house.jpgIf you bought a house in Los Angeles in the early ‘90s, you were “catching a falling knife.” Home values were falling. Thousands of buyers in that period spent most of the decade “upside down”--- owing more than they could get if they sold.

Today, whatever the angst about the current market, all those knife catchers are sitting pretty. The upside-down years are a distant memory.

I thought about that as I read reader responses to a recent column taking a long-term consumption-smoothing approach to the purchase of a pricey San Diego house. The exercise showed that buying such a house could be beneficial even if real estate values fell --- provided the buyer lived in the house for a very long time.

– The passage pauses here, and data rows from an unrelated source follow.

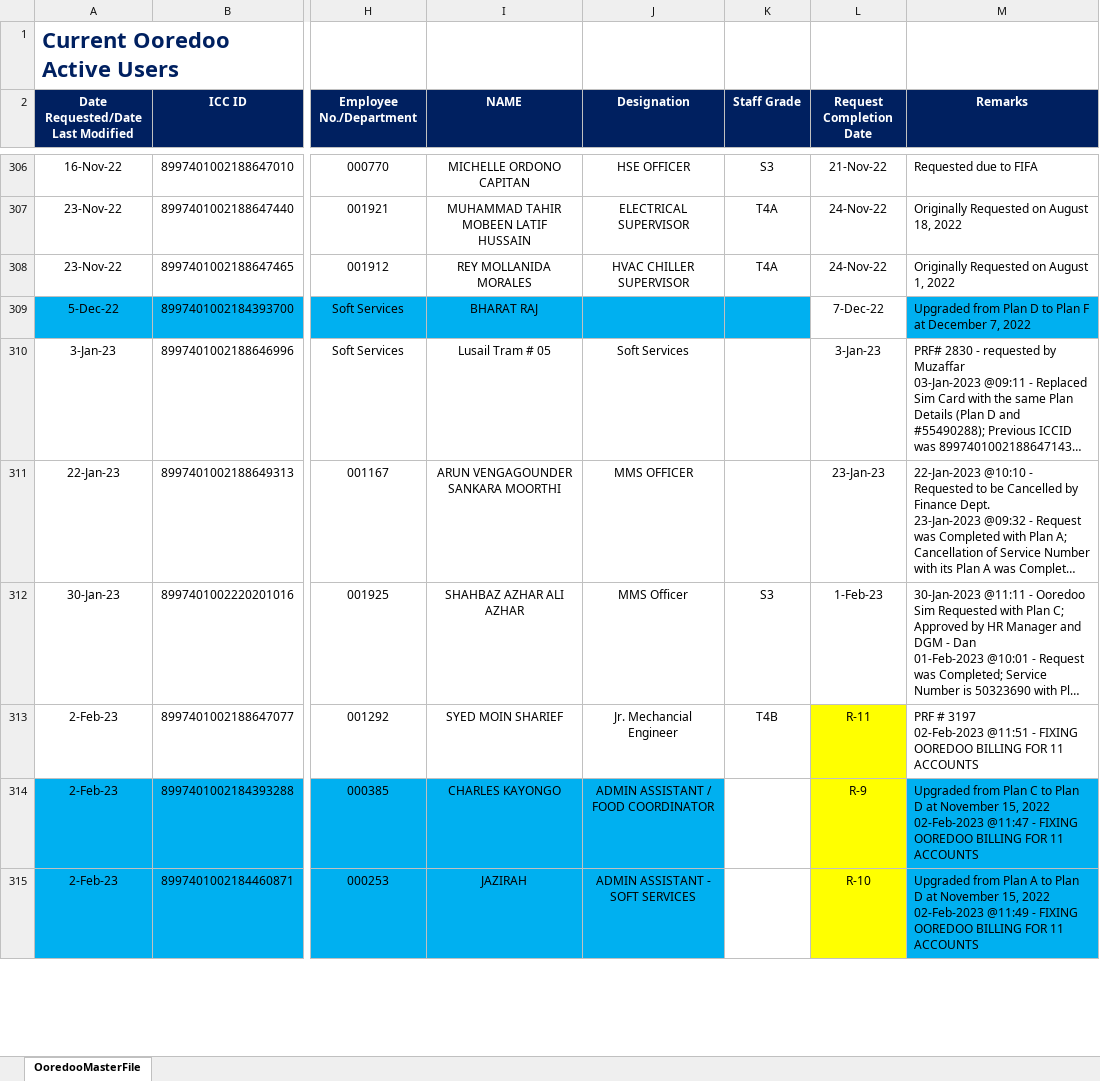
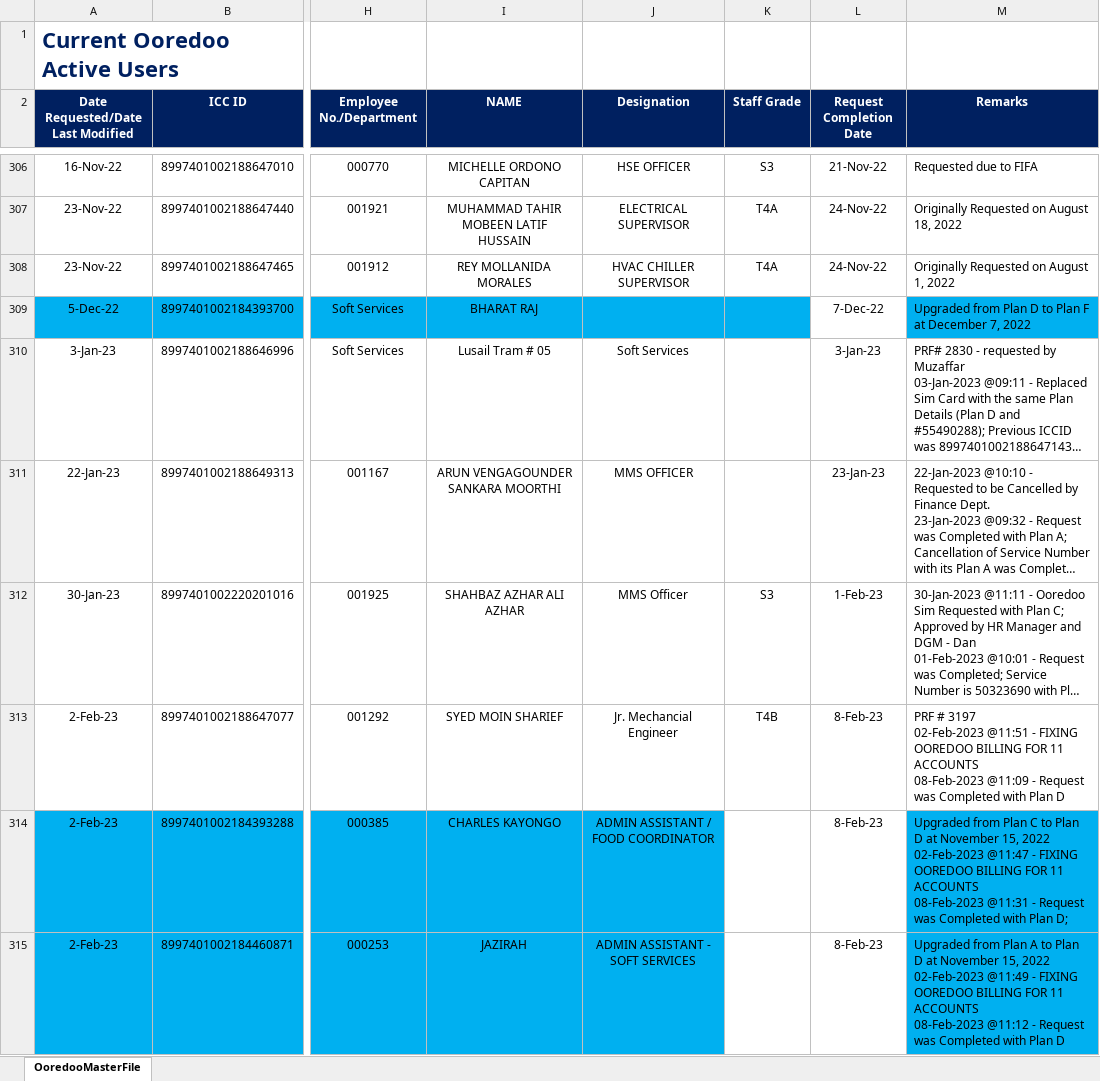
Before and after one commit to danveranga/work-automation-ooredoo-1, an Excel workbook: Commands/Database/OoredooMasterFile.xlsx, sheet OoredooMasterFile, drawn as a sheet; only a part is shown, gaps mark what is left out; long unchanged cells end in …; values as stored, in another font and other column widths than the file's, no borders; conditional formats and table styles not drawn; ↵ is a line break in a cell; the diff covers the shown part only; the diff names each change by its address in the sheet, - before the commit and + after, or states it on an @@ line.

Commit message:
ooredoo event: completed 11 + 1 pending requests

```diff
--- a/Commands/Database/OoredooMasterFile.xlsx (sheet OoredooMasterFile)
+++ b/Commands/Database/OoredooMasterFile.xlsx (sheet OoredooMasterFile)
-L313 (Request Completion Date): R-11
+L313 (Request Completion Date): 8-Feb-23
-L313:L315 fill: #FFFF00
+L313:L315 fill: none
-M313 (Remarks): …11 ACCOUNTS
+M313 (Remarks): …11 ACCOUNTS ↵ 08-Feb-2023 @11:09 - Request was Completed with Plan D
-L314 (Request Completion Date): R-9
+L314 (Request Completion Date): 8-Feb-23
-M314 (Remarks): …11 ACCOUNTS
+M314 (Remarks): …11 ACCOUNTS ↵ 08-Feb-2023 @11:31 - Request was Completed with Plan D;
-L315 (Request Completion Date): R-10
+L315 (Request Completion Date): 8-Feb-23
-M315 (Remarks): …11 ACCOUNTS
+M315 (Remarks): …11 ACCOUNTS ↵ 08-Feb-2023 @11:12 - Request was Completed with Plan D
```
Also changed, not shown: 18 edited cells and cell formats elsewhere in this sheet.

In areas where the monthly cost of owning is a big premium over the cost of renting, a long-term approach still showed that owning produced a higher lifetime standard of living than renting.

Reader reactions ranged from suggestions that I had lost my mind to, well, howls of -excoriation. So this may be a good time to remind ourselves of the one simple reason homeownership has done so much for so many.

Whatever the current market, it remains that people who intend to be in their homes 15, 20, and 30 years from now will do just fine.

This won’t happen because of generous tax breaks. Wild appreciation would make things better, but it isn’t necessary. This happens because owning a house is the easiest way to make inflation work for you rather than against you.

Suppose, for example, that you are a young family thinking about buying a house in Lewisville, a suburb of Dallas. There, you can find relatively new houses of about 2,000 square feet with three or four bedrooms, two baths, and a two-car garage for about $150,000. If you bought such a house with a 20 percent down payment and a 30-year mortgage at 6 percent, it would cost $8,634 a year for the mortgage and about $7,500 a year for taxes, insurance, and upkeep (based on 5 percent of market value). The total out-of-pocket cost would be $16,134 a year.

Long term, this would put you way ahead of a renter even though the same house could probably be rented for about $15,000 a year or $1,250 a month.

How can this be?

It isn’t because of your fantastic tax deductions. They may help the people in Boston and San Diego to buy pricey condos, but they don’t do anything for people with average incomes in most of the country.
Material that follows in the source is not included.